The louder the sound, the shorter you can listen to it.

Check the quality of your earphones. 

Portable music - give your ears a rest

Enjoying music from your iPod, Mp3 or other portable music players can strain your ears. Hearing loss caused by music or noise in general happens very slowly over time which is why it is so important to tone down your music.

We only have one set of ears - there are no spare parts. An iPod's maximum volume is more than 10 times as loud as the recommended listening setting, and the damage caused by prolonged listening is irreversible.

Tips when listening to iPods, Mp3's and other portable players

It is a bit like setting "speed limits" for your music listening. In general it is recommended to always keep your volume below 85dB to keep your ears safe. 
  • Try the 60/60 rule - Never turn the volume past 60% and only listen to music with ear buds for a maximum of 60 minutes per day.
  • Give your ears regular breaks – at least five minutes every hour.
  • If your personal music player has a ‘volume limiter’, go to "settings" and set limits.

Using headphones or ear buds

Most iPod's and Mp3 players have free ear buds as standard. However, the quality can be poor as they are leaking a lot of sound and letting in background noise. As a result, you turn up the sound in order to hear the music properly. 

Compared to ear buds, headphones put the source of sound farther away from your inner ears. This extra space can protect your eardrums from the strain of listening to direct noise. 

Switching from ear buds to headphones could be wise as they isolate the background noise better, enabling you to listen at a lower volume. 

Good quality headphones or ear buds
It is important to have some good quality ear buds or headphones. Noise-cancelling or sound-isolation headphones block out background noise so you are less likely to turn up the sound volume of your iPod or Mp3 player. These do not need to be very expensive and can be found in most music stores. But remember, you still need to keep the volume down to avoid damaging your ears.

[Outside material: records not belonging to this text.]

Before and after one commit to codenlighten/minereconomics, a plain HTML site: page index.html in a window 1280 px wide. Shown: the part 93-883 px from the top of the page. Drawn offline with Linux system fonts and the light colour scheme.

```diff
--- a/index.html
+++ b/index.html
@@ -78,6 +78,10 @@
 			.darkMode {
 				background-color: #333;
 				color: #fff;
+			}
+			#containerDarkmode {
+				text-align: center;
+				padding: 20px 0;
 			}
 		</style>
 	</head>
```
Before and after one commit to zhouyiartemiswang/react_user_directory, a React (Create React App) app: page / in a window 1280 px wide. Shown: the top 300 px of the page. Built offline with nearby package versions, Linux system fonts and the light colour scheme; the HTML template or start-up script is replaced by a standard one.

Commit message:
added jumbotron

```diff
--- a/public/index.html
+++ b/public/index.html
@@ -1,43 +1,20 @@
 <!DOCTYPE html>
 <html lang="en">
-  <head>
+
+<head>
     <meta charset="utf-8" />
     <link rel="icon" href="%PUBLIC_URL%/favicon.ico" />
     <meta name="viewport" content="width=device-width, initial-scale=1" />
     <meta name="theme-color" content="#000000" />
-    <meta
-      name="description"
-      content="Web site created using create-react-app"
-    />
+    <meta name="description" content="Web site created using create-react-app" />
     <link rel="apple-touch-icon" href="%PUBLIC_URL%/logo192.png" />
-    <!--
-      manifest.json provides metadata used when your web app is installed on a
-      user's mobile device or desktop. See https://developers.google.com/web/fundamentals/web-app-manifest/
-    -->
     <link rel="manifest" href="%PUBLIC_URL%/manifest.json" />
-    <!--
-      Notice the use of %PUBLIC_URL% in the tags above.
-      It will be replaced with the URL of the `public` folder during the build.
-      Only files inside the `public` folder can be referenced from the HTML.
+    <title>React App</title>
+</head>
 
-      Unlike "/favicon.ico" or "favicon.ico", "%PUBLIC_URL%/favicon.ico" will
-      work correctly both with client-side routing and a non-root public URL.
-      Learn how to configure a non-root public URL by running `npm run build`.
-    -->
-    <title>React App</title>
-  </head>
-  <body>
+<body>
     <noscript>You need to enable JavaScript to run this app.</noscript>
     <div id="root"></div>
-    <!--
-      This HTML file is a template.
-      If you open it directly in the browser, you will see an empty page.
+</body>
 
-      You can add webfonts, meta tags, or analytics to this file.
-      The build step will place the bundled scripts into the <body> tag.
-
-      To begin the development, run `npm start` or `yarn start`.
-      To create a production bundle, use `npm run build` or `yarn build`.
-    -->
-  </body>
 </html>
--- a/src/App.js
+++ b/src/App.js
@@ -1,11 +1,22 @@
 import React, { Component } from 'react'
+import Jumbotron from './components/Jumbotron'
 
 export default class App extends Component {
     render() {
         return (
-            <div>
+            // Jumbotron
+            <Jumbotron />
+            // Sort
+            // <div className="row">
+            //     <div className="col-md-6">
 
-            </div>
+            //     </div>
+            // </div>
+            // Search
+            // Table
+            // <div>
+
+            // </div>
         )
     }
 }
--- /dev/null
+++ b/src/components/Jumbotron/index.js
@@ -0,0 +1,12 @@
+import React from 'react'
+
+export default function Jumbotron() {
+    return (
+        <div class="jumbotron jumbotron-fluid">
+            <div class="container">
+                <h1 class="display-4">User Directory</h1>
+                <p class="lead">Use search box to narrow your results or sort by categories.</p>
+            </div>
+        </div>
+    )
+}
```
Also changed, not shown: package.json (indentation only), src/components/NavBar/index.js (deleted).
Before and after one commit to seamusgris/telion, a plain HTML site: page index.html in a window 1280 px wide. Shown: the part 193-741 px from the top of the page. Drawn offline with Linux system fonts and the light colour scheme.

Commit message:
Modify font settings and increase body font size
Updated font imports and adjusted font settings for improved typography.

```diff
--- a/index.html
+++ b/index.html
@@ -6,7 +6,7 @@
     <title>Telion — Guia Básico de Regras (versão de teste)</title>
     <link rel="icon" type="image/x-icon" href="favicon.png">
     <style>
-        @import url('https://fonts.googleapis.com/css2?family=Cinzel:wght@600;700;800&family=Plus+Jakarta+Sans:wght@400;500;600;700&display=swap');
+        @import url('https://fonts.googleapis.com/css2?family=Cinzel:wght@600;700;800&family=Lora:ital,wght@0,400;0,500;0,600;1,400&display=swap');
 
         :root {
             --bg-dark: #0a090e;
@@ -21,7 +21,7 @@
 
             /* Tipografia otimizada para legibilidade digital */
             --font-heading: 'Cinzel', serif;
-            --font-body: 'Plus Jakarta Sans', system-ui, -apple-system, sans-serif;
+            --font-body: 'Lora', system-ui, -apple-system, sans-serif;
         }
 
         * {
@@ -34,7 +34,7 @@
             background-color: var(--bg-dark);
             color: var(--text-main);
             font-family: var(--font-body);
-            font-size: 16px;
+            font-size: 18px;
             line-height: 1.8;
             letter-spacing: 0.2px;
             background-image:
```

Average decibel levels of common noise

To give you an idea of the dB level of noise see this indication:
  • 30dB Whisper
  • 60dB Normal conversation
  • 70dB Vacum cleaner
  • 80db City traffic
  • 90db Food blender
  • 100dB Max volume on many Mp3 players
  • 115db Rock concert
  • 140dB Jet engine

If you suspect that you have a hearing loss Free Call 1800 480 480 or 01 874 2341 or book an appointment online.